Version comparison data:
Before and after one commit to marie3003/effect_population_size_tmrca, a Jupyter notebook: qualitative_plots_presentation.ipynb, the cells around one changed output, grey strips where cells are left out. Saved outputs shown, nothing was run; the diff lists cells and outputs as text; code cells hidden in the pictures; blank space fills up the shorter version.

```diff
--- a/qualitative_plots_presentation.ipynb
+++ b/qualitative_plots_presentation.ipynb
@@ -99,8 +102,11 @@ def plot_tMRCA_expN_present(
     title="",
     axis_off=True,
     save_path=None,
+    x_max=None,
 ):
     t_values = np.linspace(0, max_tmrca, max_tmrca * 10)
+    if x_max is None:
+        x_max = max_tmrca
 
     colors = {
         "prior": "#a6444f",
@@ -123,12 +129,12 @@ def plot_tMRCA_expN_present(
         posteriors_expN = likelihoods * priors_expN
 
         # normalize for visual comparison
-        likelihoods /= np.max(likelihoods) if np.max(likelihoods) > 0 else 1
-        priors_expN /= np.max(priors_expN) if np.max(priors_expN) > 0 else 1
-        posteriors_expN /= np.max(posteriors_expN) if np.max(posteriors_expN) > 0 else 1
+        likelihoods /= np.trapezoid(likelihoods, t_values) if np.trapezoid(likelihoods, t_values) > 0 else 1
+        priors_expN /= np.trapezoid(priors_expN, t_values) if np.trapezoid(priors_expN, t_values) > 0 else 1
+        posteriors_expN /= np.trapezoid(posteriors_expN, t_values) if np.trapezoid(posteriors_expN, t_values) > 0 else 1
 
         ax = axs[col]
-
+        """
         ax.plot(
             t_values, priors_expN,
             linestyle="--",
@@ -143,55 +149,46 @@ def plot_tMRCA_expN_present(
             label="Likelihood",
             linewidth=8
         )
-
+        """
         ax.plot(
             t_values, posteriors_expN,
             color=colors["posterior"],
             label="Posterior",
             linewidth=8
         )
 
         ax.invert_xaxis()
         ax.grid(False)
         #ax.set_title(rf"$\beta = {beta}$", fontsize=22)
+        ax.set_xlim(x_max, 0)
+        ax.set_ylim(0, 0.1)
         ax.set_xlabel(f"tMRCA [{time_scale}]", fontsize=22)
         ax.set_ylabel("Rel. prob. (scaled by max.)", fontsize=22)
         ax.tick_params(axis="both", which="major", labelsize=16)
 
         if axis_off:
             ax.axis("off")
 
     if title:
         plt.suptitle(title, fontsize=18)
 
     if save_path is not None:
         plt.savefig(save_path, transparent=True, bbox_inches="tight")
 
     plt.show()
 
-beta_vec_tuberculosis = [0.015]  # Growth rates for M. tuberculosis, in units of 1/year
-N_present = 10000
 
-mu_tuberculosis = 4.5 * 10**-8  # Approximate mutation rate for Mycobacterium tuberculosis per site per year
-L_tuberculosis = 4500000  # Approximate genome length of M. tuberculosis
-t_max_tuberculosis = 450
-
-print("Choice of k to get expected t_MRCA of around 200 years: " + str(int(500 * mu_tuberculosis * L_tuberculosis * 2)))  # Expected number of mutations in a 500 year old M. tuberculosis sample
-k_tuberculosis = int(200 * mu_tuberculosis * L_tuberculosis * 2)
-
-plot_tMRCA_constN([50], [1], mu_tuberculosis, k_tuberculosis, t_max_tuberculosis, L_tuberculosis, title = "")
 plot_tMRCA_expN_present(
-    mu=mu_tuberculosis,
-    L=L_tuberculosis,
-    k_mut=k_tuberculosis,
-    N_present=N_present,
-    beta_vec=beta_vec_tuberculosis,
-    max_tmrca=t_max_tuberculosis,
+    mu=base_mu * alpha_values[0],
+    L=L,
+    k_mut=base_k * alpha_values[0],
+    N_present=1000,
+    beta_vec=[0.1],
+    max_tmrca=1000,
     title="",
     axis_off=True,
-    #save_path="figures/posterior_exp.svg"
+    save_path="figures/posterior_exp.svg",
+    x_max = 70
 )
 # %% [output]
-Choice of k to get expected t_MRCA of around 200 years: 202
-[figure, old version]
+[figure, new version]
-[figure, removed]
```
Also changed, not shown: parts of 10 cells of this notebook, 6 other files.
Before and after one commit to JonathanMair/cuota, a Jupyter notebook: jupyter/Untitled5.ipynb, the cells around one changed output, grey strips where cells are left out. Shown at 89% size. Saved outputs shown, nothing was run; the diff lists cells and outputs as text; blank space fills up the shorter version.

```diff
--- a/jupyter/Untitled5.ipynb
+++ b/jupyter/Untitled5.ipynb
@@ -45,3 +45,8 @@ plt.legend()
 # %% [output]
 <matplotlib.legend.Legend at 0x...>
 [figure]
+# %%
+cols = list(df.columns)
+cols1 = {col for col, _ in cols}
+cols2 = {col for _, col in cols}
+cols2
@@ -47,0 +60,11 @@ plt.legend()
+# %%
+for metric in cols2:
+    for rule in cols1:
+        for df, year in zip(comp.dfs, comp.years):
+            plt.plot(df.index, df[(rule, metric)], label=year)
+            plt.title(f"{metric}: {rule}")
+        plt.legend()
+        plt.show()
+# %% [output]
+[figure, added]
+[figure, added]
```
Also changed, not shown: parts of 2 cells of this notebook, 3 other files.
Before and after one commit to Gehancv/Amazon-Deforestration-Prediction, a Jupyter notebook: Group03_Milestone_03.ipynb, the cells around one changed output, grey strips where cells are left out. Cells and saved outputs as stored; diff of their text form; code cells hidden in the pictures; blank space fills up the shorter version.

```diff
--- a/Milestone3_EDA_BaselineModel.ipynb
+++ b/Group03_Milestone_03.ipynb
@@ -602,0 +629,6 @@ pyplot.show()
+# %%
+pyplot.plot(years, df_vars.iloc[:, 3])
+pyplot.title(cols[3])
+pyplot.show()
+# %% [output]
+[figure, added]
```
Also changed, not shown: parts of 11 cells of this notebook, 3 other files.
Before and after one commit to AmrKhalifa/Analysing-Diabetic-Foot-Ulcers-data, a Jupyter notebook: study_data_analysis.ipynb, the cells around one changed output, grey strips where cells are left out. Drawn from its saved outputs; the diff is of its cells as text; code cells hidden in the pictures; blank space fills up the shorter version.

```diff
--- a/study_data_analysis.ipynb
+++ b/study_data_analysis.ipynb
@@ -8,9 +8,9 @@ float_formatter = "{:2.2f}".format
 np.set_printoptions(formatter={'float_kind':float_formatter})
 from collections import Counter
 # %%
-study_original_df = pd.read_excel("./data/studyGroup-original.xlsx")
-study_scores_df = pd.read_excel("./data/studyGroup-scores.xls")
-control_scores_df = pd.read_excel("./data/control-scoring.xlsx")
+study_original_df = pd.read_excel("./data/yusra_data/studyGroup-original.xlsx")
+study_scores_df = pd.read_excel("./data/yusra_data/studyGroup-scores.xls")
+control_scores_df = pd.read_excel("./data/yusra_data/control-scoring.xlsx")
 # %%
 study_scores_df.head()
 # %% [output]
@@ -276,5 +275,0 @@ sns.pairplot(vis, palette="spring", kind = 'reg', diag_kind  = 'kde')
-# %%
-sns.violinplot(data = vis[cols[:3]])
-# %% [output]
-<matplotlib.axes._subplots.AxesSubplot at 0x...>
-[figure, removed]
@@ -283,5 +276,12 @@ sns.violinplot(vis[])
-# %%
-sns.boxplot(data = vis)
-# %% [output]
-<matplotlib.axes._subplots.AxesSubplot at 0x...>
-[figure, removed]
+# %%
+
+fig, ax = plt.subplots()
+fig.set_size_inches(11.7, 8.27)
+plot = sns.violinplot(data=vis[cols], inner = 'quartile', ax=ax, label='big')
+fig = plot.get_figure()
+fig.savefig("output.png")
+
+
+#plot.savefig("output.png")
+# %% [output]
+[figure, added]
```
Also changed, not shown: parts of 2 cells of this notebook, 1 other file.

Goal of the exercise:
Select all lines with the word "original" from the entries above.

Solution to this exercise:
-study_original_df = pd.read_excel("./data/studyGroup-original.xlsx")
+study_original_df = pd.read_excel("./data/yusra_data/studyGroup-original.xlsx")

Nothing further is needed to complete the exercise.